Click the link to read the article on the Steamboat Pilot & Today website (Suzie Romig). Here’s an excerpt:

The consultant with UnderstandAG — which uses the tagline restoring soil, profits, farms and futures — conducted a water infiltration test in the field that after 10 minutes showed very little water soaking into the hard soil. That is because, for one reason, the field had no armor, or a soil cover of plant residue on the surface. Soil cover is one of the six key elements for building healthy soil that the landowners and ranchers learned about during the all-day Soil Health Field Day on Aug. 15.

“Hay producers might be better off in the long term if they left a 3 or 4-inch stubble of hay, which would help generate a more healthy soil system and by maintaining a continuous living root or ground cover,” said Lyn Halliday, board president of the Routt County Conservation District, which organized the free workshop.

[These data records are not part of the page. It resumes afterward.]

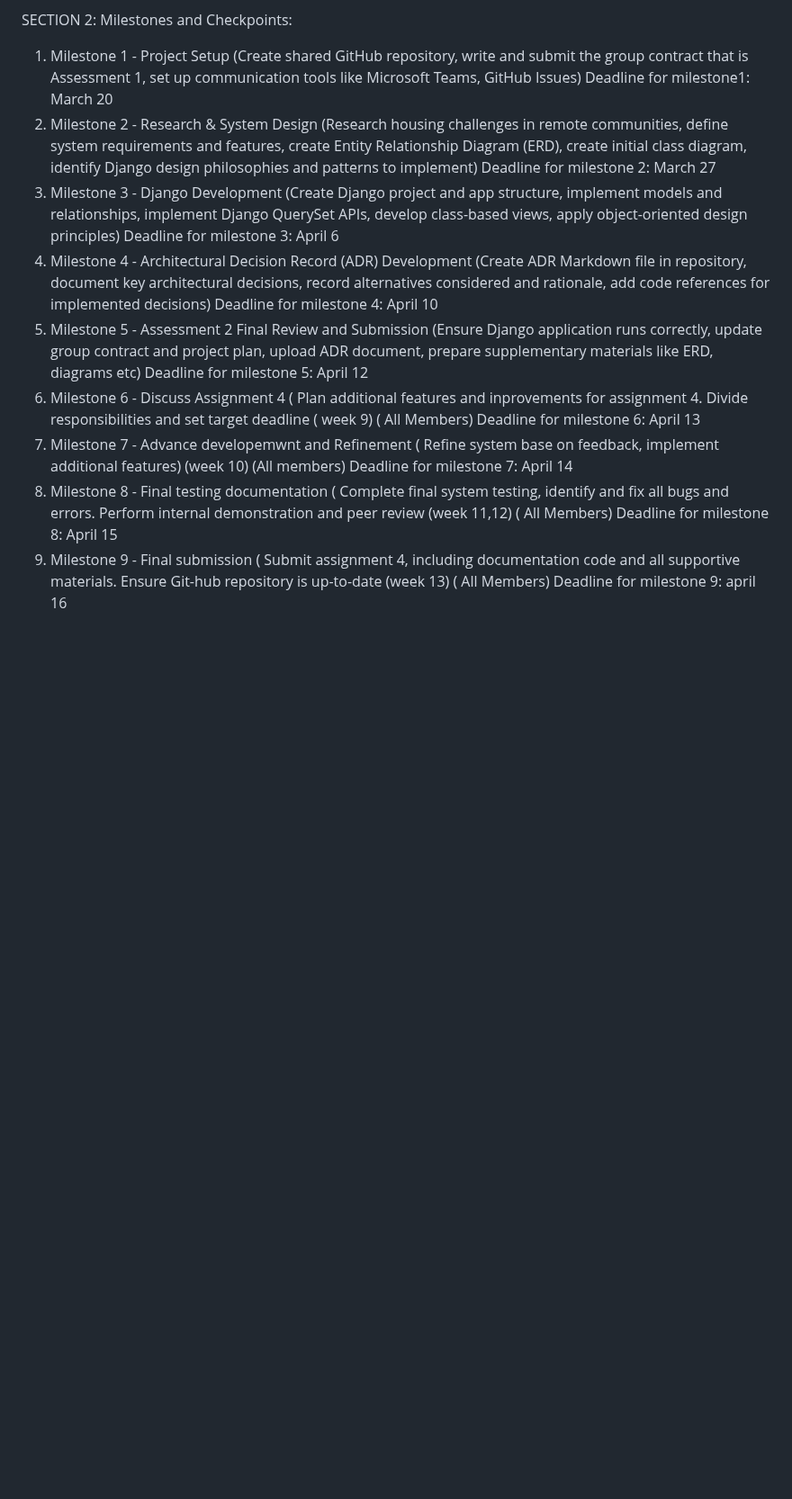
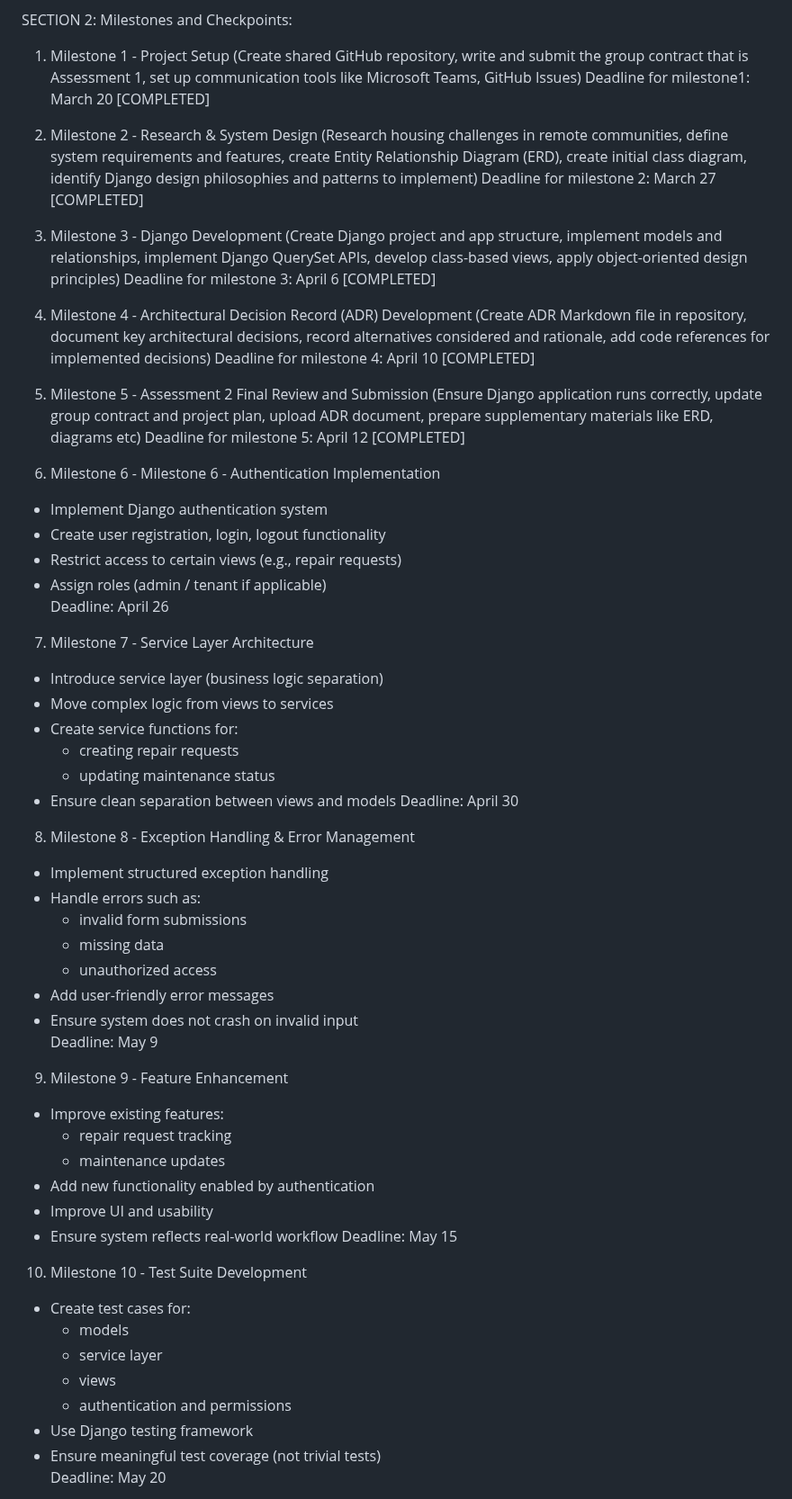
Before and after one commit to Kamal03102006/Group3_S126_HIT237-_Building-Interactive-Software, a Markdown page: GROUP-CONTRACT-GROUP-3.md, the part around one of its changes. Shown at 90% size. Rendered like a GitHub page; blank space fills up the shorter version.

```diff
--- a/GROUP-CONTRACT-GROUP-3.md
+++ b/GROUP-CONTRACT-GROUP-3.md
@@ -43,19 +55,67 @@ If any AI-generated code is unclear or incorrect, it will be revised or removed
 
 SECTION 2: Milestones and Checkpoints:
 1) Milestone 1 - Project Setup (Create shared GitHub repository, write and submit the group contract that is Assessment 1, set up communication tools like Microsoft Teams, GitHub Issues)
-Deadline for milestone1: March 20
-2) Milestone 2 - Research & System Design (Research housing challenges in remote communities, define system requirements and features, create Entity Relationship Diagram (ERD), create initial class diagram, identify Django design philosophies and patterns to implement)           Deadline for milestone 2: March 27
+Deadline for milestone1: March 20 [COMPLETED]
+
+2) Milestone 2 - Research & System Design (Research housing challenges in remote communities, define system requirements and features, create Entity Relationship Diagram (ERD), create initial class diagram, identify Django design philosophies and patterns to implement)           Deadline for milestone 2: March 27 [COMPLETED]
+
 3) Milestone 3 - Django Development (Create Django project and app structure, implement models and relationships, implement Django QuerySet APIs, develop class-based views, apply object-oriented design principles)
-Deadline for milestone 3: April 6
+Deadline for milestone 3: April 6 [COMPLETED]
+
 4) Milestone 4 - Architectural Decision Record (ADR) Development (Create ADR Markdown file in repository, document key architectural decisions, record alternatives considered and rationale, add code references for implemented decisions)
-Deadline for milestone 4: April 10
+Deadline for milestone 4: April 10 [COMPLETED]
+
 5) Milestone 5 - Assessment 2 Final Review and Submission (Ensure Django application runs correctly, update group contract and project plan,    upload ADR document, prepare supplementary materials like ERD, diagrams etc)
-Deadline for milestone 5: April 12
-6) Milestone 6 - Discuss Assignment 4 ( Plan additional features and inprovements for assignment 4. Divide responsibilities and set target      deadline ( week 9) ( All Members)
-Deadline for milestone 6: April 13
-7) Milestone 7 - Advance developemwnt and Refinement ( Refine system base on feedback, implement additional features) (week 10) (All members)
-Deadline for milestone 7: April 14
-8) Milestone 8 - Final testing documentation ( Complete final system testing, identify and fix all bugs and errors. Perform internal           demonstration and peer review (week 11,12) ( All Members)
-Deadline for milestone 8: April 15
-9) Milestone 9 - Final submission ( Submit assignment 4, including documentation code and all supportive materials. Ensure Git-hub repository   is up-to-date (week 13) ( All Members)
-Deadline for milestone 9: april 16
+Deadline for milestone 5: April 12 [COMPLETED]
+
+6) Milestone 6 - Milestone 6 - Authentication Implementation
+
+- Implement Django authentication system
+- Create user registration, login, logout functionality
+- Restrict access to certain views (e.g., repair requests)
+- Assign roles (admin / tenant if applicable)
+Deadline: April 26
+
+7) Milestone 7 - Service Layer Architecture
+
+- Introduce service layer (business logic separation)
+- Move complex logic from views to services
+- Create service functions for:
+  - creating repair requests
+  - updating maintenance status
+- Ensure clean separation between views and models
+Deadline: April 30
+
+8) Milestone 8 - Exception Handling & Error Management
+
+- Implement structured exception handling
+- Handle errors such as:
+  - invalid form submissions
+  - missing data
+  - unauthorized access
+- Add user-friendly error messages
+- Ensure system does not crash on invalid input
+Deadline: May 9
+
+
+9) Milestone 9 - Feature Enhancement
+
+- Improve existing features:
+  - repair request tracking
+  - maintenance updates
+- Add new functionality enabled by authentication
+- Improve UI and usability
+- Ensure system reflects real-world workflow
+Deadline: May 15
+
+10) Milestone 10 - Test Suite Development
+
+- Create test cases for:
+  - models
+  - service layer
+  - views
+  - authentication and permissions
+- Use Django testing framework
+- Ensure meaningful test coverage (not trivial tests)
+Deadline: May 20
+
```
Also changed, not shown: other parts of GROUP-CONTRACT-GROUP-3.md (+31 -1 lines).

Halliday explained that healthy soils act like a sponge helping to absorb and contain moisture. Low soil moisture can cause plants to stop growing or dry out and may provide fuels for wildfires. On the other hand, when soil moisture content is high, fires have more difficulty in igniting, burning and spreading rapidly.

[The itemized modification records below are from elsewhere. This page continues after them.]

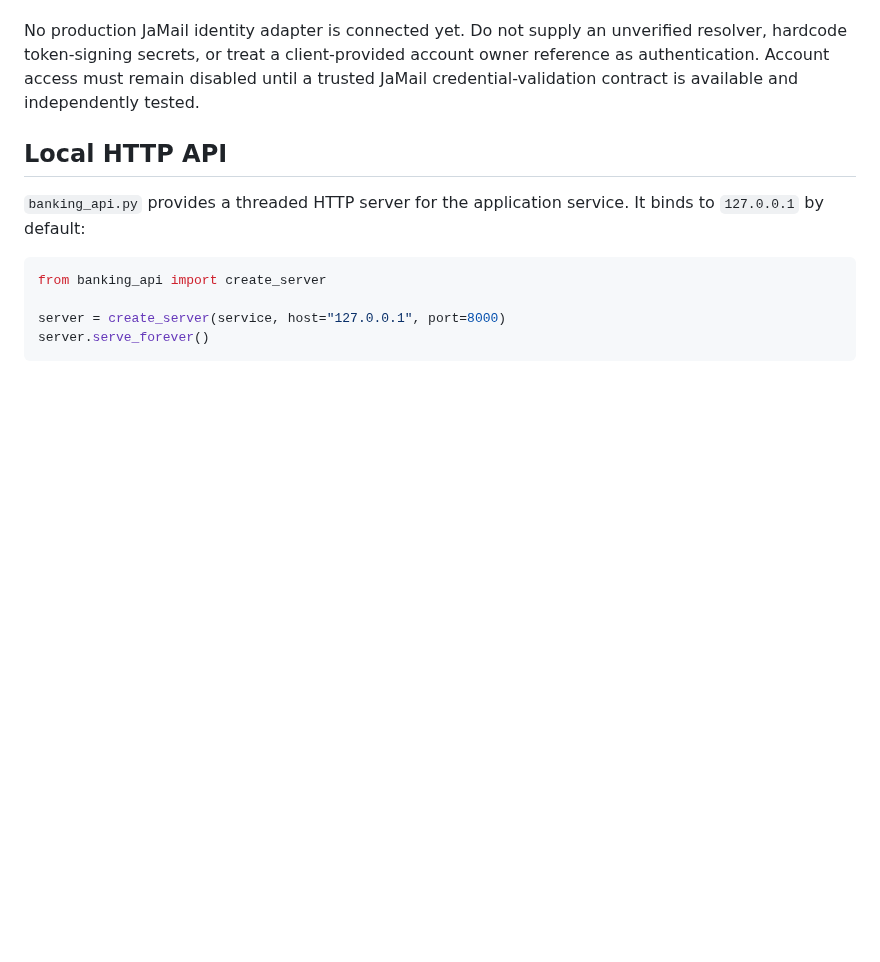
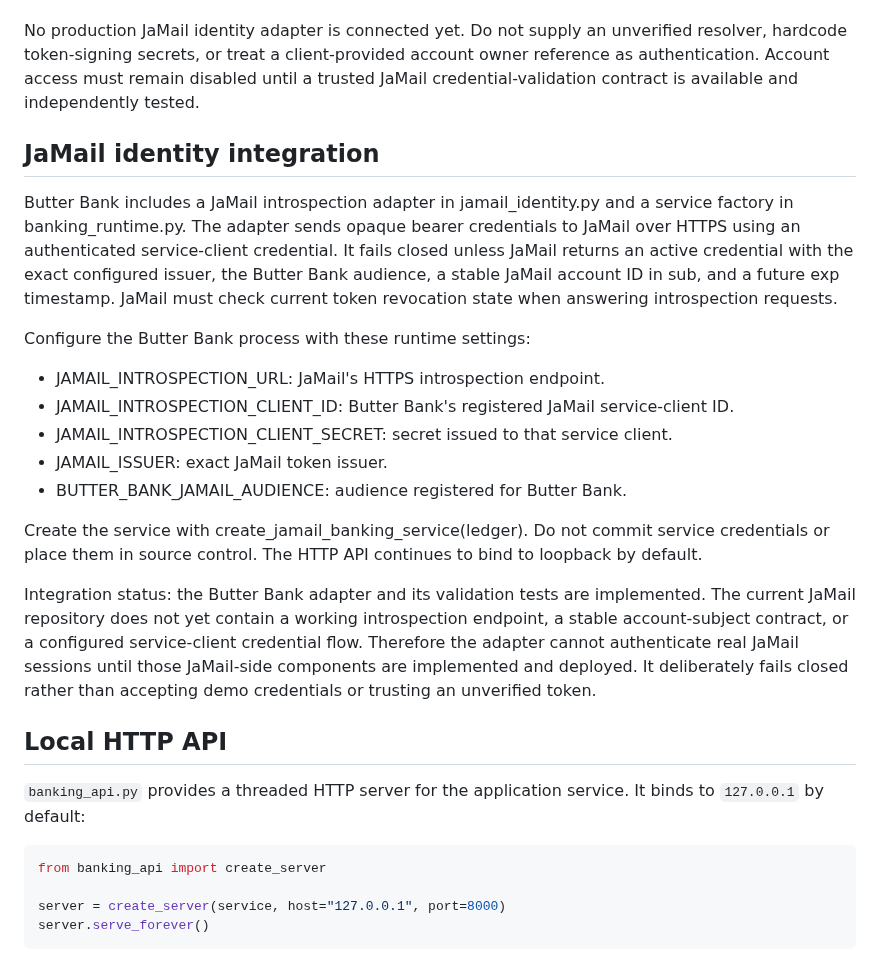
Before and after one commit to JAPStudios/Butter-Bank, a Markdown page: FINANCIAL_LEDGER.md, the part around the change. GitHub-like rendering; blank space fills up the shorter version.

Commit message:
Document JaMail identity integration contract

```diff
--- a/FINANCIAL_LEDGER.md
+++ b/FINANCIAL_LEDGER.md
@@ -100,6 +100,21 @@ The resolver receives an opaque credential and must validate it before returning
 
 No production JaMail identity adapter is connected yet. Do not supply an unverified resolver, hardcode token-signing secrets, or treat a client-provided account owner reference as authentication. Account access must remain disabled until a trusted JaMail credential-validation contract is available and independently tested.
 
+## JaMail identity integration
+
+Butter Bank includes a JaMail introspection adapter in jamail_identity.py and a service factory in banking_runtime.py. The adapter sends opaque bearer credentials to JaMail over HTTPS using an authenticated service-client credential. It fails closed unless JaMail returns an active credential with the exact configured issuer, the Butter Bank audience, a stable JaMail account ID in sub, and a future exp timestamp. JaMail must check current token revocation state when answering introspection requests.
+
+Configure the Butter Bank process with these runtime settings:
+- JAMAIL_INTROSPECTION_URL: JaMail's HTTPS introspection endpoint.
+- JAMAIL_INTROSPECTION_CLIENT_ID: Butter Bank's registered JaMail service-client ID.
+- JAMAIL_INTROSPECTION_CLIENT_SECRET: secret issued to that service client.
+- JAMAIL_ISSUER: exact JaMail token issuer.
+- BUTTER_BANK_JAMAIL_AUDIENCE: audience registered for Butter Bank.
+
+Create the service with create_jamail_banking_service(ledger). Do not commit service credentials or place them in source control. The HTTP API continues to bind to loopback by default.
+
+Integration status: the Butter Bank adapter and its validation tests are implemented. The current JaMail repository does not yet contain a working introspection endpoint, a stable account-subject contract, or a configured service-client credential flow. Therefore the adapter cannot authenticate real JaMail sessions until those JaMail-side components are implemented and deployed. It deliberately fails closed rather than accepting demo credentials or trusting an unverified token.
+
 ## Local HTTP API
 
 `banking_api.py` provides a threaded HTTP server for the application service. It binds to `127.0.0.1` by default:
```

In the next demonstration area on the property, Fuchs showed with an infrared thermometer the 30-40 degree difference in temperatures of healthy soil versus compacted, poor soil. When Fuchs took a reading of 143 degrees on bare soil, he stopped to take a photo of the startling results because, he said, at 140 degrees, good soil bacteria die. He pointed out a soil temperature study that showed at 130 degrees, 100% of moisture is lost through evaporation and transpiration. At 100 degrees, 15% of moisture is used for plant growth and 85% is lost…

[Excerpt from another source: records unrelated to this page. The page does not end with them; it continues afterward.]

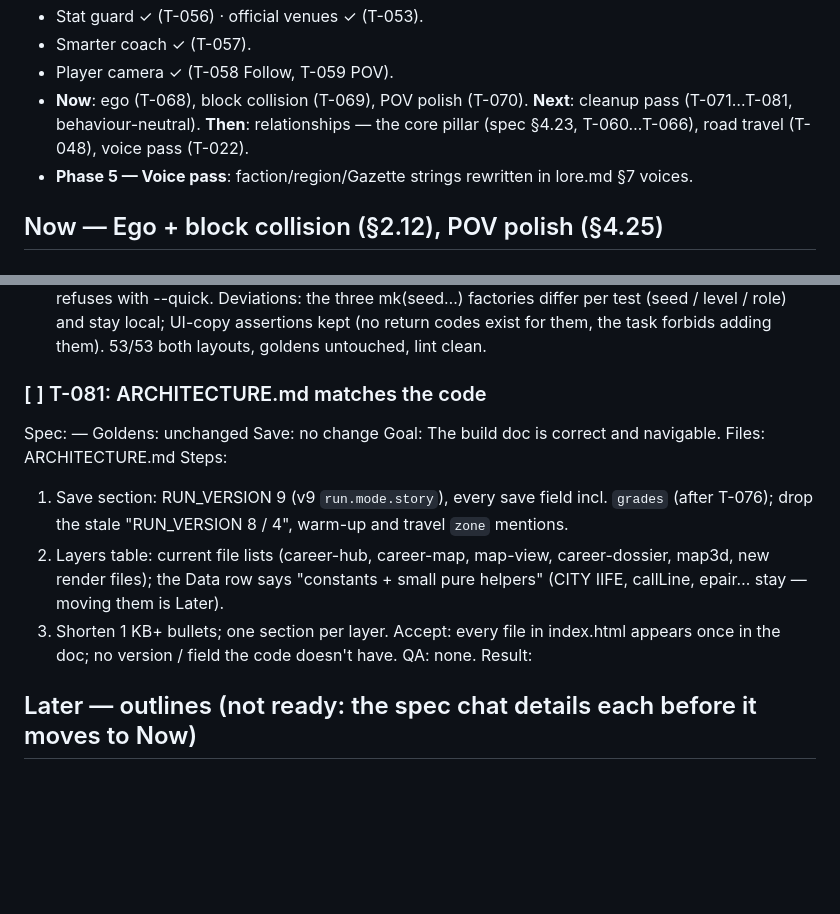
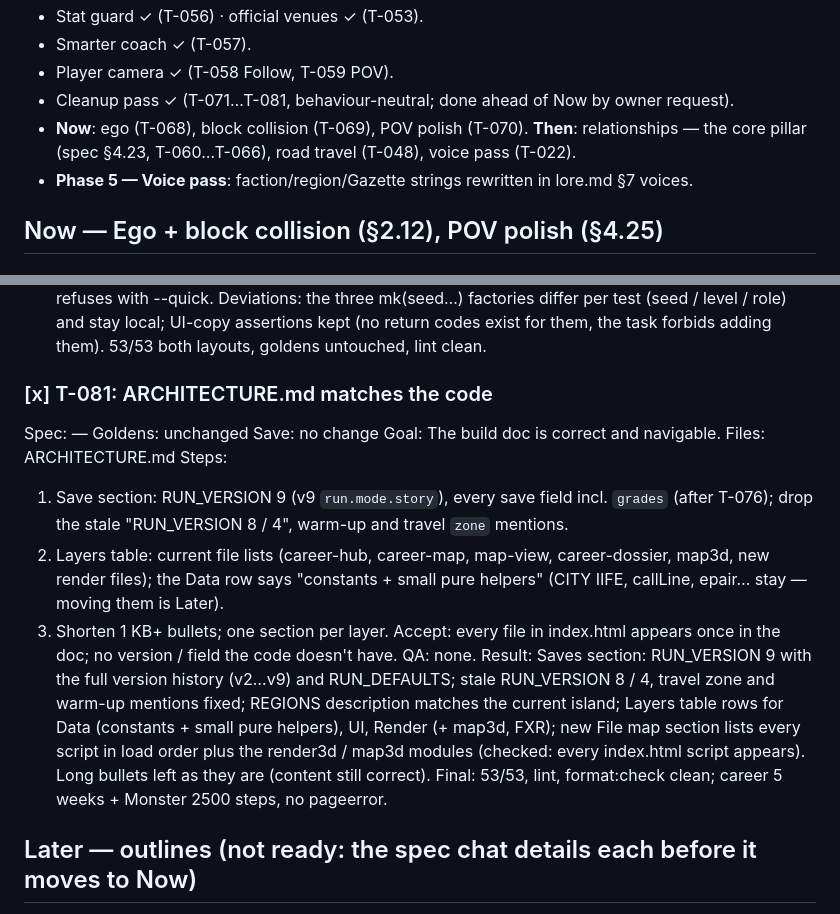
Before and after one commit to glairlyyy/spiker, a Markdown page: tasks.md, 2 parts joined by grey strips. GitHub-like rendering; blank space fills up the shorter version.

```diff
--- a/tasks.md
+++ b/tasks.md
@@ -42,7 +42,8 @@ Result:
 - Stat guard ✓ (T-056) · official venues ✓ (T-053).
 - Smarter coach ✓ (T-057).
 - Player camera ✓ (T-058 Follow, T-059 POV).
-- **Now**: ego (T-068), block collision (T-069), POV polish (T-070). **Next**: cleanup pass (T-071…T-081, behaviour-neutral). **Then**: relationships — the core pillar (spec §4.23, T-060…T-066), road travel (T-048), voice pass (T-022).
+- Cleanup pass ✓ (T-071…T-081, behaviour-neutral; done ahead of Now by owner request).
+- **Now**: ego (T-068), block collision (T-069), POV polish (T-070). **Then**: relationships — the core pillar (spec §4.23, T-060…T-066), road travel (T-048), voice pass (T-022).
 - **Phase 5 — Voice pass**: faction/region/Gazette strings rewritten in lore.md §7 voices.
 
 ## Now — Ego + block collision (§2.12), POV polish (§4.25)
@@ -331,7 +332,7 @@ Accept: same 49 tests pass in both layouts; test:quick < 10 s.
 QA: none.
 Result: run.js is now loader + reporter; 53 tests moved verbatim (order kept within each area) into engine.test.js (19), career.test.js (20), map.test.js (10), cup.test.js (4); goldenCheck / record / playRun moved into harness.js; test.slow + --quick (npm run test:quick) skips 7 slow tests: 9.5 s vs 29.9 s full; --update refuses with --quick. Deviations: the three mk(seed…) factories differ per test (seed / level / role) and stay local; UI-copy assertions kept (no return codes exist for them, the task forbids adding them). 53/53 both layouts, goldens untouched, lint clean.
 
-### [ ] T-081: ARCHITECTURE.md matches the code
+### [x] T-081: ARCHITECTURE.md matches the code
 Spec: —          Goldens: unchanged          Save: no change
 Goal: The build doc is correct and navigable.
 Files: ARCHITECTURE.md
@@ -343,7 +344,7 @@ Steps:
 3. Shorten 1 KB+ bullets; one section per layer.
 Accept: every file in index.html appears once in the doc; no version / field the code doesn't have.
 QA: none.
-Result:
+Result: Saves section: RUN_VERSION 9 with the full version history (v2…v9) and RUN_DEFAULTS; stale RUN_VERSION 8 / 4, travel zone and warm-up mentions fixed; REGIONS description matches the current island; Layers table rows for Data (constants + small pure helpers), UI, Render (+ map3d, FXR); new File map section lists every script in load order plus the render3d / map3d modules (checked: every index.html script appears). Long bullets left as they are (content still correct). Final: 53/53, lint, format:check clean; career 5 weeks + Monster 2500 steps, no pageerror.
 
 ## Later — outlines (not ready: the spec chat details each before it moves to Now)
 
```
Also changed, not shown: ARCHITECTURE.md (+37 -11 lines).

The conservation district recently released a “Routt County Landowner Toolkit for Building Drought, Wildfire and Soil Health Resiliency,” that is online at The toolkit includes links to helpful resources with the goal of inspiring county landowners and ranchers to adapt to changing conditions that affect the land and daily practices of farming and ranching. The toolkit points out the best management practices for agriculture include reducing or eliminating tillage, nurturing the living organic components of soils, promoting diversification of soil flora and fauna below ground and plants above ground, creating pollinator habitat, diversifying rotations including grazing, and reducing wind erosion by establishing wind breaks.